English Place-name Society

Survey of English Place-Names

A county-by-county guide to the linguistic origins of England’s place-names – a project of the English Place-Name Society, founded 1923.

Whorwellsdown Hundred

Hundred in the County of Wiltshire

Historical Forms

  • (and lang) wereforesdone 964 BCS1127
  • woresotes doune 968 15th ib
  • Weruedesdona 1086 ExonDB
  • Wervedeston 1274 Ass
  • Hweruelesdena 1234 Bracton
  • Wherewelesdone 1279 Ass
  • Wheruelesdon 1289 ib
  • Whereweldoune 1402 FA
  • Weruelesdon 1249 Ass
  • Wervelesdon 1255 RH 1268 Ass 1288 FF
  • Wervollesdone 1275 RH
  • Wherflesdone 1279,1281 Ass
  • Whorlesdown 1565 WMi
  • villa de Werflesdon 1281 Ass
  • Wherflesdon 1289 ib.
  • Woreweldown 1531 FF
  • Horwells Down 1575 Hoare

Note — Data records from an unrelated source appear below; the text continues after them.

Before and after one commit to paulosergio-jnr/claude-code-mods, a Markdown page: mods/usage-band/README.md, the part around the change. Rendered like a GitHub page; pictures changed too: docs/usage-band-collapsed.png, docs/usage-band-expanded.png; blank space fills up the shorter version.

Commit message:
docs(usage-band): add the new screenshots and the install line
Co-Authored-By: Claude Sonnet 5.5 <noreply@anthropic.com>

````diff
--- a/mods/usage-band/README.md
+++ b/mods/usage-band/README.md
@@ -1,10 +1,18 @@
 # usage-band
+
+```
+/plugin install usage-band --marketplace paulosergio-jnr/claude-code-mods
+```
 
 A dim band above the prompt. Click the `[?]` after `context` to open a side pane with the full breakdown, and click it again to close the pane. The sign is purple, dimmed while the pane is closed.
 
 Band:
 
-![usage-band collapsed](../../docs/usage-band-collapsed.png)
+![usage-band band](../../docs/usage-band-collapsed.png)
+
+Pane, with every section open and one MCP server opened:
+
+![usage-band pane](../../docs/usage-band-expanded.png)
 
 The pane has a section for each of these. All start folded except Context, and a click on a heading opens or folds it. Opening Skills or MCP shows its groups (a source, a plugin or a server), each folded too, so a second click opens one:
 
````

All these forms refer to the hundred. The following refer to an actual place: villa de Werflesdon 1281Ass , Wherflesdon 1289 ib., Woreweldown 1531FF , Horwells Down 1575 Hoare.

The first element in this name is OE  hwyrfel recorded independently and in various compounds in OE charters. The clearest application of this word is found in the Culmstock charter (BCS 724) where it is used of a well-marked circular hill (cf. PN D 612 n.). The same word or its Scandinavian cognate is found in Whorl Hill (PN NRY 177), a high round hill in Cleveland. The primary idea is of something circular. We have it compounded with dun in the unidentified wirfuldoune in the Idmiston charter (BCS 867) and here we have a similar compound but in a genitival form. Here, as is often the case, the original name of the hill is put into the genitival form with the common word for hill added, hence hwirfles-dun , later Whorwellsdown. The pseudo-OE forms are found in late ME transcripts, setting forth the boundaries of Steeple Ashton and Edington respectively, and Whorwellsdown must be identified with the low rounded hill on which the boundaries of Steeple Ashton, Edington, Bratton and West Ashton meet, near Crosswelldown Fm infra 138. The local pronunciation is [wərlidən].